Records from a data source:
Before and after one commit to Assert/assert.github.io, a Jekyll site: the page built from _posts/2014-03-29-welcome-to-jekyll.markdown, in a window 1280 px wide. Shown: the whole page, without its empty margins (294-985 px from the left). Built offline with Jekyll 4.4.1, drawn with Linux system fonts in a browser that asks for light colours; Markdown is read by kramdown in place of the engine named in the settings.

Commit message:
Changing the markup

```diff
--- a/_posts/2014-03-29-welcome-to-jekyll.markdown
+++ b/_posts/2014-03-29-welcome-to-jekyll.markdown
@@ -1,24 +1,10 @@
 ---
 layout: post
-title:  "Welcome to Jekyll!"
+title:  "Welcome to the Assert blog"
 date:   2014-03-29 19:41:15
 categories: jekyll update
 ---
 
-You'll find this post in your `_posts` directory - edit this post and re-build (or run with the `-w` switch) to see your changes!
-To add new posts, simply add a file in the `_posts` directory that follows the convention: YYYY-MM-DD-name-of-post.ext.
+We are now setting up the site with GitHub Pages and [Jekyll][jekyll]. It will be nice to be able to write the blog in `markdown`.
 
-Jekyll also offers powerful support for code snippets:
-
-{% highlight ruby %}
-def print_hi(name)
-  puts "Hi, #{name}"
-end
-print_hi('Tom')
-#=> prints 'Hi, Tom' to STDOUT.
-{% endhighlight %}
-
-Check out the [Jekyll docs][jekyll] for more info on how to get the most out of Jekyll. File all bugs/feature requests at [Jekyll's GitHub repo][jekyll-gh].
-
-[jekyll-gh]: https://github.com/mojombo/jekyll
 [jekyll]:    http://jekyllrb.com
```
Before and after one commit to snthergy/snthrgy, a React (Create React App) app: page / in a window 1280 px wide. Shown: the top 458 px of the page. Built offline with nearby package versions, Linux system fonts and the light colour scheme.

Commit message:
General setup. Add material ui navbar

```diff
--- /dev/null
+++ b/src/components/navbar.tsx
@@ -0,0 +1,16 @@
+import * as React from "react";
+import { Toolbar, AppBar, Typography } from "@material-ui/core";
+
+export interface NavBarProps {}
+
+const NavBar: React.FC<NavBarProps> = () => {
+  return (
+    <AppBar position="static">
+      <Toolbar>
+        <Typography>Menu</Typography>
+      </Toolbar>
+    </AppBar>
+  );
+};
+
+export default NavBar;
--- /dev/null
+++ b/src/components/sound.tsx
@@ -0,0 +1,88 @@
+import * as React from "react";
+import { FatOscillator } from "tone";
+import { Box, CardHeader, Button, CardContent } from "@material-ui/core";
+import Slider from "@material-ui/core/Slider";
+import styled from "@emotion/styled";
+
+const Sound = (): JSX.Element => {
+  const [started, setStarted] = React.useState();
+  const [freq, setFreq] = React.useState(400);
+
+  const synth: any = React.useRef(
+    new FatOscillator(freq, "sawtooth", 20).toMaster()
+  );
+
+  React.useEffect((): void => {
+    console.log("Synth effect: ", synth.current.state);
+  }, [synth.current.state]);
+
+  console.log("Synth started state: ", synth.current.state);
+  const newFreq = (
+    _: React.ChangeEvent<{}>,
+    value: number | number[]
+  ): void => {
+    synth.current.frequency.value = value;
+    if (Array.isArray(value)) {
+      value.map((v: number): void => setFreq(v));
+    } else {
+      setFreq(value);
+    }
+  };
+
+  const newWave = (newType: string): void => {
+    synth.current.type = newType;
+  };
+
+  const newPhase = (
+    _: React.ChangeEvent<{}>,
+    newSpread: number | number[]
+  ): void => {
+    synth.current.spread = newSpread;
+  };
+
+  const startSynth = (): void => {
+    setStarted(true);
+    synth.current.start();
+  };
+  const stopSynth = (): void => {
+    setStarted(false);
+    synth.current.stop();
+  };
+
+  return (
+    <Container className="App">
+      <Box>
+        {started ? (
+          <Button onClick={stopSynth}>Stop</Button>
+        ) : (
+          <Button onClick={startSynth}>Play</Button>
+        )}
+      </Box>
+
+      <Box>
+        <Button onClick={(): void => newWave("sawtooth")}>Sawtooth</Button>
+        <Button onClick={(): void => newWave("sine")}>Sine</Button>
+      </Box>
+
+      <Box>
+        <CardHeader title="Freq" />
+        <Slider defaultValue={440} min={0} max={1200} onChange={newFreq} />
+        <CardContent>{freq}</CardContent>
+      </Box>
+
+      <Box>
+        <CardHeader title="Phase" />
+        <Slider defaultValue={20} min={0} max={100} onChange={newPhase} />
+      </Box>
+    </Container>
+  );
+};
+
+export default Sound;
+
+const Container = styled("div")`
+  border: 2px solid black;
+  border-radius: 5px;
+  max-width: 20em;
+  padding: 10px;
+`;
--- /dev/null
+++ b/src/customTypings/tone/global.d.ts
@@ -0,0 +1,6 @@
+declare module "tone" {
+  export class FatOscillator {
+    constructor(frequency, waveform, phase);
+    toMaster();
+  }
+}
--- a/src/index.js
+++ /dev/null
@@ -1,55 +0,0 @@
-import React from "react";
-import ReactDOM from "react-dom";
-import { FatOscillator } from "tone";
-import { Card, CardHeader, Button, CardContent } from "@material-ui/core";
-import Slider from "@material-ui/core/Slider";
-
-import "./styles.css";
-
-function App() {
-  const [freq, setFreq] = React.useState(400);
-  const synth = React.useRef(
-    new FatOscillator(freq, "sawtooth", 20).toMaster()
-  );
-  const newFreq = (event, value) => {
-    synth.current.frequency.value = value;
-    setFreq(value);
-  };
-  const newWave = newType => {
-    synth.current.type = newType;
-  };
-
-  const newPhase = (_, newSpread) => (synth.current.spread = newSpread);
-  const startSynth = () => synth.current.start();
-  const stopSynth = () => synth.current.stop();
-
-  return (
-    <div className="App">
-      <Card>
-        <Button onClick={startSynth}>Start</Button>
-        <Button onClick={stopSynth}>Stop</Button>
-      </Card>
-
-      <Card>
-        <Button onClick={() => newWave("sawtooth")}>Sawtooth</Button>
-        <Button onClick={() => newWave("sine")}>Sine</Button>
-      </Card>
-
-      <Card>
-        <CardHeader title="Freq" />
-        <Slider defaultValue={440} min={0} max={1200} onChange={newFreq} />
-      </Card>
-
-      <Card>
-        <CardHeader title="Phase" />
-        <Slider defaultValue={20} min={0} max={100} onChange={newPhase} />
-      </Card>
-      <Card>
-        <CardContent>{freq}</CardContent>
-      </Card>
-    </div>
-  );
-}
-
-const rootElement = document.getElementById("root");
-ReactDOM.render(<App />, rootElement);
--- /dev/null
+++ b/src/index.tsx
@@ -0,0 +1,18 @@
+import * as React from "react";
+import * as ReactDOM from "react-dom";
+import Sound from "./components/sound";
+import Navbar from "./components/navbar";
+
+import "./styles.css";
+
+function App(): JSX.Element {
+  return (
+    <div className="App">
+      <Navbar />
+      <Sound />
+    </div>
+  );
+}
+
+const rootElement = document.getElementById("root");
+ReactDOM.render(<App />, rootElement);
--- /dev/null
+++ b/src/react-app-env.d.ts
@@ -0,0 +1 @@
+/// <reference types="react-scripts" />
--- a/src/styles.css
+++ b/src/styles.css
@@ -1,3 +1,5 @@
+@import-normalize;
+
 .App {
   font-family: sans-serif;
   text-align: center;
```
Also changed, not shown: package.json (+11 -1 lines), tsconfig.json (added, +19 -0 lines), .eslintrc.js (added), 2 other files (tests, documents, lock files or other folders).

» What the task asks:
Every line of the data must be reproduced exactly.

» Solution for this task:
Before and after one commit to Assert/assert.github.io, a Jekyll site: the page built from _posts/2014-03-29-welcome-to-jekyll.markdown, in a window 1280 px wide. Shown: the whole page, without its empty margins (294-985 px from the left). Built offline with Jekyll 4.4.1, drawn with Linux system fonts in a browser that asks for light colours; Markdown is read by kramdown in place of the engine named in the settings.

Commit message:
Changing the markup

```diff
--- a/_posts/2014-03-29-welcome-to-jekyll.markdown
+++ b/_posts/2014-03-29-welcome-to-jekyll.markdown
@@ -1,24 +1,10 @@
 ---
 layout: post
-title:  "Welcome to Jekyll!"
+title:  "Welcome to the Assert blog"
 date:   2014-03-29 19:41:15
 categories: jekyll update
 ---
 
-You'll find this post in your `_posts` directory - edit this post and re-build (or run with the `-w` switch) to see your changes!
-To add new posts, simply add a file in the `_posts` directory that follows the convention: YYYY-MM-DD-name-of-post.ext.
+We are now setting up the site with GitHub Pages and [Jekyll][jekyll]. It will be nice to be able to write the blog in `markdown`.
 
-Jekyll also offers powerful support for code snippets:
-
-{% highlight ruby %}
-def print_hi(name)
-  puts "Hi, #{name}"
-end
-print_hi('Tom')
-#=> prints 'Hi, Tom' to STDOUT.
-{% endhighlight %}
-
-Check out the [Jekyll docs][jekyll] for more info on how to get the most out of Jekyll. File all bugs/feature requests at [Jekyll's GitHub repo][jekyll-gh].
-
-[jekyll-gh]: https://github.com/mojombo/jekyll
 [jekyll]:    http://jekyllrb.com
```
Before and after one commit to snthergy/snthrgy, a React (Create React App) app: page / in a window 1280 px wide. Shown: the top 458 px of the page. Built offline with nearby package versions, Linux system fonts and the light colour scheme.

Commit message:
General setup. Add material ui navbar

```diff
--- /dev/null
+++ b/src/components/navbar.tsx
@@ -0,0 +1,16 @@
+import * as React from "react";
+import { Toolbar, AppBar, Typography } from "@material-ui/core";
+
+export interface NavBarProps {}
+
+const NavBar: React.FC<NavBarProps> = () => {
+  return (
+    <AppBar position="static">
+      <Toolbar>
+        <Typography>Menu</Typography>
+      </Toolbar>
+    </AppBar>
+  );
+};
+
+export default NavBar;
--- /dev/null
+++ b/src/components/sound.tsx
@@ -0,0 +1,88 @@
+import * as React from "react";
+import { FatOscillator } from "tone";
+import { Box, CardHeader, Button, CardContent } from "@material-ui/core";
+import Slider from "@material-ui/core/Slider";
+import styled from "@emotion/styled";
+
+const Sound = (): JSX.Element => {
+  const [started, setStarted] = React.useState();
+  const [freq, setFreq] = React.useState(400);
+
+  const synth: any = React.useRef(
+    new FatOscillator(freq, "sawtooth", 20).toMaster()
+  );
+
+  React.useEffect((): void => {
+    console.log("Synth effect: ", synth.current.state);
+  }, [synth.current.state]);
+
+  console.log("Synth started state: ", synth.current.state);
+  const newFreq = (
+    _: React.ChangeEvent<{}>,
+    value: number | number[]
+  ): void => {
+    synth.current.frequency.value = value;
+    if (Array.isArray(value)) {
+      value.map((v: number): void => setFreq(v));
+    } else {
+      setFreq(value);
+    }
+  };
+
+  const newWave = (newType: string): void => {
+    synth.current.type = newType;
+  };
+
+  const newPhase = (
+    _: React.ChangeEvent<{}>,
+    newSpread: number | number[]
+  ): void => {
+    synth.current.spread = newSpread;
+  };
+
+  const startSynth = (): void => {
+    setStarted(true);
+    synth.current.start();
+  };
+  const stopSynth = (): void => {
+    setStarted(false);
+    synth.current.stop();
+  };
+
+  return (
+    <Container className="App">
+      <Box>
+        {started ? (
+          <Button onClick={stopSynth}>Stop</Button>
+        ) : (
+          <Button onClick={startSynth}>Play</Button>
+        )}
+      </Box>
+
+      <Box>
+        <Button onClick={(): void => newWave("sawtooth")}>Sawtooth</Button>
+        <Button onClick={(): void => newWave("sine")}>Sine</Button>
+      </Box>
+
+      <Box>
+        <CardHeader title="Freq" />
+        <Slider defaultValue={440} min={0} max={1200} onChange={newFreq} />
+        <CardContent>{freq}</CardContent>
+      </Box>
+
+      <Box>
+        <CardHeader title="Phase" />
+        <Slider defaultValue={20} min={0} max={100} onChange={newPhase} />
+      </Box>
+    </Container>
+  );
+};
+
+export default Sound;
+
+const Container = styled("div")`
+  border: 2px solid black;
+  border-radius: 5px;
+  max-width: 20em;
+  padding: 10px;
+`;
--- /dev/null
+++ b/src/customTypings/tone/global.d.ts
@@ -0,0 +1,6 @@
+declare module "tone" {
+  export class FatOscillator {
+    constructor(frequency, waveform, phase);
+    toMaster();
+  }
+}
--- a/src/index.js
+++ /dev/null
@@ -1,55 +0,0 @@
-import React from "react";
-import ReactDOM from "react-dom";
-import { FatOscillator } from "tone";
-import { Card, CardHeader, Button, CardContent } from "@material-ui/core";
-import Slider from "@material-ui/core/Slider";
-
-import "./styles.css";
-
-function App() {
-  const [freq, setFreq] = React.useState(400);
-  const synth = React.useRef(
-    new FatOscillator(freq, "sawtooth", 20).toMaster()
-  );
-  const newFreq = (event, value) => {
-    synth.current.frequency.value = value;
-    setFreq(value);
-  };
-  const newWave = newType => {
-    synth.current.type = newType;
-  };
-
-  const newPhase = (_, newSpread) => (synth.current.spread = newSpread);
-  const startSynth = () => synth.current.start();
-  const stopSynth = () => synth.current.stop();
-
-  return (
-    <div className="App">
-      <Card>
-        <Button onClick={startSynth}>Start</Button>
-        <Button onClick={stopSynth}>Stop</Button>
-      </Card>
-
-      <Card>
-        <Button onClick={() => newWave("sawtooth")}>Sawtooth</Button>
-        <Button onClick={() => newWave("sine")}>Sine</Button>
-      </Card>
-
-      <Card>
-        <CardHeader title="Freq" />
-        <Slider defaultValue={440} min={0} max={1200} onChange={newFreq} />
-      </Card>
-
-      <Card>
-        <CardHeader title="Phase" />
-        <Slider defaultValue={20} min={0} max={100} onChange={newPhase} />
-      </Card>
-      <Card>
-        <CardContent>{freq}</CardContent>
-      </Card>
-    </div>
-  );
-}
-
-const rootElement = document.getElementById("root");
-ReactDOM.render(<App />, rootElement);
--- /dev/null
+++ b/src/index.tsx
@@ -0,0 +1,18 @@
+import * as React from "react";
+import * as ReactDOM from "react-dom";
+import Sound from "./components/sound";
+import Navbar from "./components/navbar";
+
+import "./styles.css";
+
+function App(): JSX.Element {
+  return (
+    <div className="App">
+      <Navbar />
+      <Sound />
+    </div>
+  );
+}
+
+const rootElement = document.getElementById("root");
+ReactDOM.render(<App />, rootElement);
--- /dev/null
+++ b/src/react-app-env.d.ts
@@ -0,0 +1 @@
+/// <reference types="react-scripts" />
--- a/src/styles.css
+++ b/src/styles.css
@@ -1,3 +1,5 @@
+@import-normalize;
+
 .App {
   font-family: sans-serif;
   text-align: center;
```
Also changed, not shown: package.json (+11 -1 lines), tsconfig.json (added, +19 -0 lines), .eslintrc.js (added), 2 other files (tests, documents, lock files or other folders).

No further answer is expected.